So I think it's safe to say that we enjoyed working with each other because we are working on yet another project. It's still on like the super early planning stages. But Nyssa and I are working on a larger, more investigative story looking into the city's response to this crisis. So successful collaboration. And we really got such a great response from our readers and our sources after after the buses Is that we just felt like the reporting had to continue. There's so many more stories to tell. So here's just a some a glimpse of what we heard from people, you know, three different examples of impact. But then I also have some impact quotes from our sources themselves. So these are the folks who we met up with over weeks and months, and like really cultivated good relationships with one said, friend, thank you very much. Excellent. It made me cry. Another holy bleep. I'm so grateful for this.
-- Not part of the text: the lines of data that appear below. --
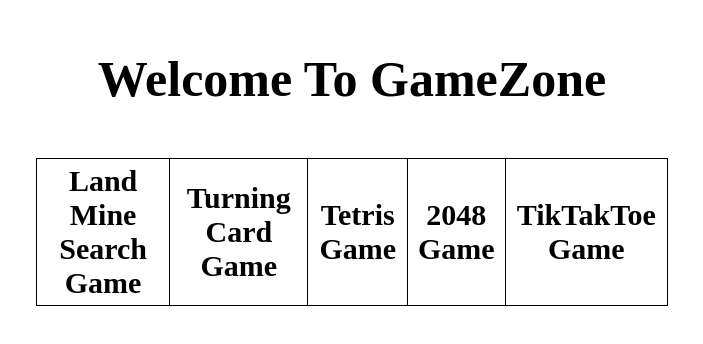
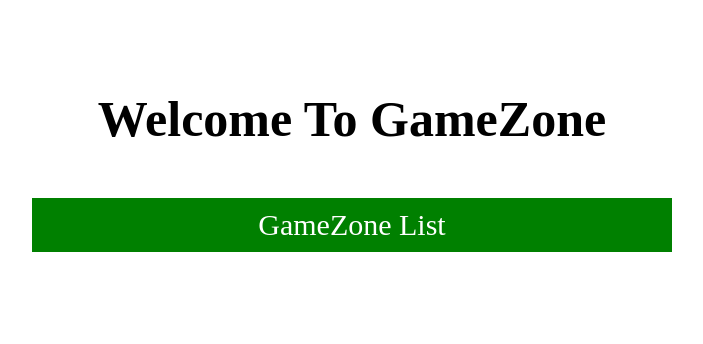
Before and after one commit to j9972/anything, a plain HTML site: page 20202webIndex.html in a window 1280 px wide. Shown: the whole page, without its empty margins (288-991 px from the left). Drawn offline with Linux system fonts and the light colour scheme.

Commit message:
일단락

```diff
--- a/20202webIndex.css
+++ b/20202webIndex.css
@@ -1,26 +1,74 @@
-main {
+body,html {
+  margin: 0;
+}
+header{
     width: 50%;
     margin: 50px auto;
     text-align: center;
+    position: relative;
+    top: 40px;
 }
 
 #Title-Name {
     font-size: 50px;
+    font-weight: bold;
 }
 
-table {
-    margin: 50px auto;
+#Title-Name:hover {
+  transform: scaleX( 1.5 );
+  transition-duration: 1s;
+  display: inline-block;
+  margin: 0;
 }
 
-table, th ,td {
-    border-collapse: collapse;
-    border: 1px solid black;
+ main {
+    width: 50%;
+    margin: 50px auto;
+    text-align: center;
+    position: relative;
+    top: 40px;
 }
 
-th,td {
-    padding: 5px;
+#drop {
+    background-color: green;
 }
 
-th {
+#drop a {
+  text-decoration: none;
+  color: white;
+  font-size: 20px;
+  padding: 15px;
+  display:inline-block;
+}
+
+#GameList {
     font-size: 30px;
+    text-decoration: none;
+    color: white;
+    margin: 10px;
+    display: inline-block;
 }
+
+ul {
+  display: inline;
+  margin: 0;
+  padding: 0;
+}
+
+ul li {display: inline-block;}
+ul li:hover {background: #555;}
+ul li:hover ul {display: block;}
+ul li ul {
+  position: absolute;
+  width: 200px;
+  display: none;
+}
+
+ul li ul li {
+  background: #555;
+  display: block;
+}
+
+.list_hover:hover {
+    letter-spacing: 2px;
+}
--- a/20202webIndex.html
+++ b/20202webIndex.html
@@ -7,19 +7,26 @@
     <link rel="stylesheet" href="20202webIndex.css">
 </head>
 <body>
-    <main>
+    <header>
         <div id="Title-Box">
             <h1 id="Title-Name">Welcome To GameZone</h1>
         </div>
-        <table id="table">
-            <thead>
-                <th>Land Mine Search Game</th>
-                <th>Turning Card Game</th>
-                <th>Tetris Game</th>
-                <th>2048 Game</th>
-                <th>TikTakToe Game</th>
-            </thead>
-        </table>
+    </header>
+    <main>
+        <div id="drop">
+            <ul>
+              <li>
+                <p id="GameList">GameZone List</p>
+                <ul id="type_of_game">
+                  <li class="list_hover"><a href="#">Land Mine Search Game</a></li>
+                  <li class="list_hover"><a href="#">Turning Card Game</a></li>
+                  <li class="list_hover"><a href="#">2048 Game</a></li>
+                  <li class="list_hover"><a href="#">Tetris Game</a></li>
+                  <li class="list_hover"><a href="#">TikTakToe Game</a></li>
+                </ul>
+              </li>
+            </ul>
+          </div>
     </main>
 </body>
 <script src="./20202webIndex.js"></script>
```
I'm looking at the story. And I'm so thankful for this. And I'm very grateful that the photos are excellent, too. So we really felt like this reporting built great rapport between us reporters and you know, the growing immigrant community in Chicago. So, that's all we have, please feel free to come up to us if you have any questions, and our contact info is up on the side of via Twitter, and also be sure to check out our poster board outside we spent a lot of time on it.